Now the leaders of the Calvary Church of the Nazarene are fearful that their carefully nurtured deal once again will be killed by a political storm across the Potomac. Troubled by the furor over Libya's relationship with President Carter's brother Billy, the church's pastor, the Rev. James Bearden, went before the congregation this week to deny any previous ties with either the Libyans or Billy Carter.

"This is such an emotional issue," said Bearden yesterday about Billy's Libyan connection. "This could be the thing that causes the congregation to vote it [the sale] down."

According to Bearden, the Libyan government has offered church fathers between $1 million and $1.5 million for their facilities, located on more than three acres of land along Wilson Boulevard.He said the Libyans plan to use the facilities as an elementary school for 200 Libyan children and did not rule out the possibility that the group might want to take possession of the property as soon as next month -- possibly leaving his congregation without a meeting place until it can build a new structure.

For Bearden, the struggle to get this offer from the Libyans has been long and intensely personal one. He and his congregation have been seeking to sell the church for more than two years so that they can build a new church on a 23-acre plot they have purchased in Fairfax County -- a spot that he says is closer to the homes of the members of his fundamentalist congregation.

He would hate to see his dream go down the drain -- as did the deal with Colson's nonprofit Prison Fellowship last year -- just because the prospective buyers were unpopular with the neighbors.

"If I go out and list my house for sale with a real estate agent, I would never question who they sell it to," he said. "It's for sale . . .
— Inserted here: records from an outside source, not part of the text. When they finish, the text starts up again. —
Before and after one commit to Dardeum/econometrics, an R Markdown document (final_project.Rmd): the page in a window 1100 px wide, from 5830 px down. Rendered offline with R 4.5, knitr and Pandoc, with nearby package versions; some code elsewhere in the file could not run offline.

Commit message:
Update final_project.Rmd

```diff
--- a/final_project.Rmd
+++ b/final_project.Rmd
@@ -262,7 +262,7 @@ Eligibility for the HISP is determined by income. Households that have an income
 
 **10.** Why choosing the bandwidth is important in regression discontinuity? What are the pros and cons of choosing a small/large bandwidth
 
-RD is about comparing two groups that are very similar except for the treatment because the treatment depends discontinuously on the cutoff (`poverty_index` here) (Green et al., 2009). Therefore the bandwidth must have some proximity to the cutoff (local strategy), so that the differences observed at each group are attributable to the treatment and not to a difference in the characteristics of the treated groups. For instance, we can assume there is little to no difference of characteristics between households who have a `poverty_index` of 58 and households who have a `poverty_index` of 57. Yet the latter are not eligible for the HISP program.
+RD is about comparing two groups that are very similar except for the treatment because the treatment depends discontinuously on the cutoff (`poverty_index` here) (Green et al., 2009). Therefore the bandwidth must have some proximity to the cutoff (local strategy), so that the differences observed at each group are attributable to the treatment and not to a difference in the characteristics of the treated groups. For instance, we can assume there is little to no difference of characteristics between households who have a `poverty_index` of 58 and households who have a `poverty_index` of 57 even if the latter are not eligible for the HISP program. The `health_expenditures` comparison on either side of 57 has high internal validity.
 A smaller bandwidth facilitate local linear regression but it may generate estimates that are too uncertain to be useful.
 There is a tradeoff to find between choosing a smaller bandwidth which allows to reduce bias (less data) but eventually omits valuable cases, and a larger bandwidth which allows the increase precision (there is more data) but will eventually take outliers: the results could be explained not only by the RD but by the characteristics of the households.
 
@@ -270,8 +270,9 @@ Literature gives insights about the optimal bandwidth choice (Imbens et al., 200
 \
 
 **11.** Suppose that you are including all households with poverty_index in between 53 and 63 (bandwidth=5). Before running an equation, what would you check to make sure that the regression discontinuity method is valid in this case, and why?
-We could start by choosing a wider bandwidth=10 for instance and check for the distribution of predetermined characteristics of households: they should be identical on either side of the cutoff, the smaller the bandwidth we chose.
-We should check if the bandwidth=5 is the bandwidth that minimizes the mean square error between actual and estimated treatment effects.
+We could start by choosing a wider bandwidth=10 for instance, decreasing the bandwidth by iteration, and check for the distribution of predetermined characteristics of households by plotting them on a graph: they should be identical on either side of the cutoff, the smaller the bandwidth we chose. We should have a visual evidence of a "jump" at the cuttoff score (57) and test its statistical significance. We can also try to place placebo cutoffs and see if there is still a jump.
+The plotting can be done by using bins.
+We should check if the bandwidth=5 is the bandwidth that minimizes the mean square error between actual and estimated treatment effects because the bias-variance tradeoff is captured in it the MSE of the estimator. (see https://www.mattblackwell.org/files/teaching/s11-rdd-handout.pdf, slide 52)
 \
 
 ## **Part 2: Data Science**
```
"What we've got here is a building that's for sale, which is only a building when it is no longer a church.

But as Bearden's 500-member congregation was humming with talk about the proposed sale, a spokesman for the Libyan government in Washington was professing ignorance of the offer.

Efforts to reach Richard Shadyac, the foreign agent for Libya who had reportedly arranged the deal, proved unsuccessful.
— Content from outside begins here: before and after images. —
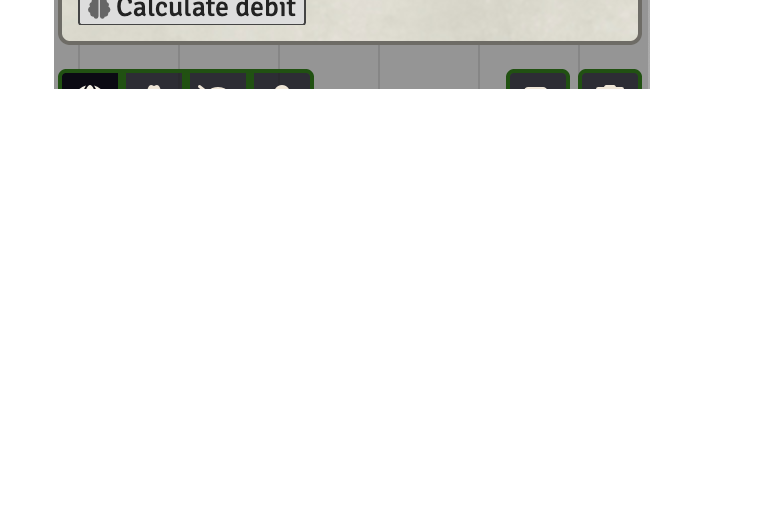
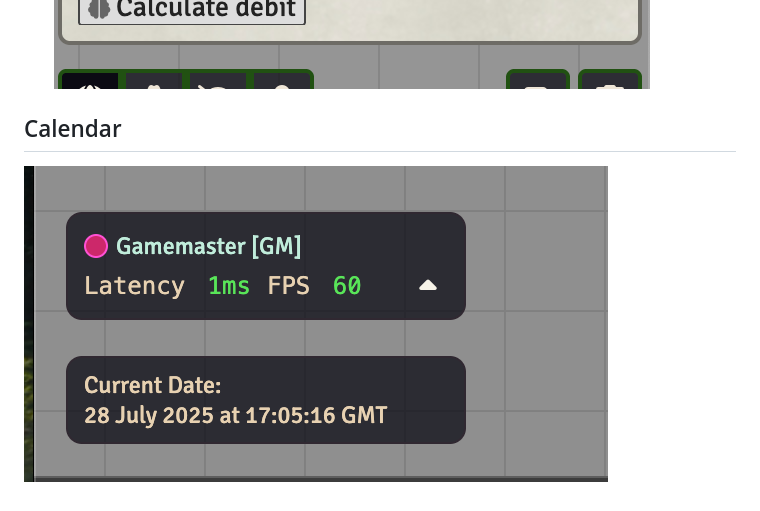
Before and after one commit to reyzor1991/delta-green-automation, a Markdown page: README.md, the part around the change. Drawn GitHub-style; pictures changed too: assets/calendar.png (added); blank space fills up the shorter version.

Commit message:
calendar

```diff
--- a/README.md
+++ b/README.md
@@ -17,3 +17,7 @@
 ![journal_inline_example_raw.png](assets/journal_inline_example_raw.png)
 ![journal_inline_example.png](assets/journal_inline_example.png)
 ![inline_in_chat.png](assets/inline_in_chat.png)
+
+## Calendar
+
+![calendar.png](assets/calendar.png)
```
Also changed, not shown: CHANGELOG.md (+4 -0 lines), 5 other files.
Bearden said the church has encountered many problems in finding a new owner because its million dollar price tag effectively placed it out of the reach of most groups that might seek an older building in an established sector of Arlington. "We heard from a few Oriental groups, but they just didn't have the money," he said.

Neighbors in the church's middle-class neighborhood were obviously not swayed by similar arguments from Bearden last year. Alarmed at the prospect that Colson's Prison Fellowship might bring in ex-inmates to the area, they succeded in quashing a zoning change that would have allowed the church to be converted into the fellowship's national headquarters. The area is currently zoned for residential use only, although churches are permited to operate as exceptions to that rule.

The proposed sale to the Libyans has been kept very quiet, which could perhaps account for the fact that neighborhood outcry against the idea has been kept to a minimum. But county officials caution that even if church fathers win the approval of the Libyan contract, it is possible the deal could again get hung up in the zoning process.

"If the primary use of the building is to be a school, they'll need a use permit -- which is approved by the county board," said Arlington zoning administrator Van Caffo, adding that neither the church nor the Libyans have asked the county whether the land could legally be used as a school.

"I would hope somebody comes in and talks to us about it first," he said. "So often people go and do things without finding out what they can do."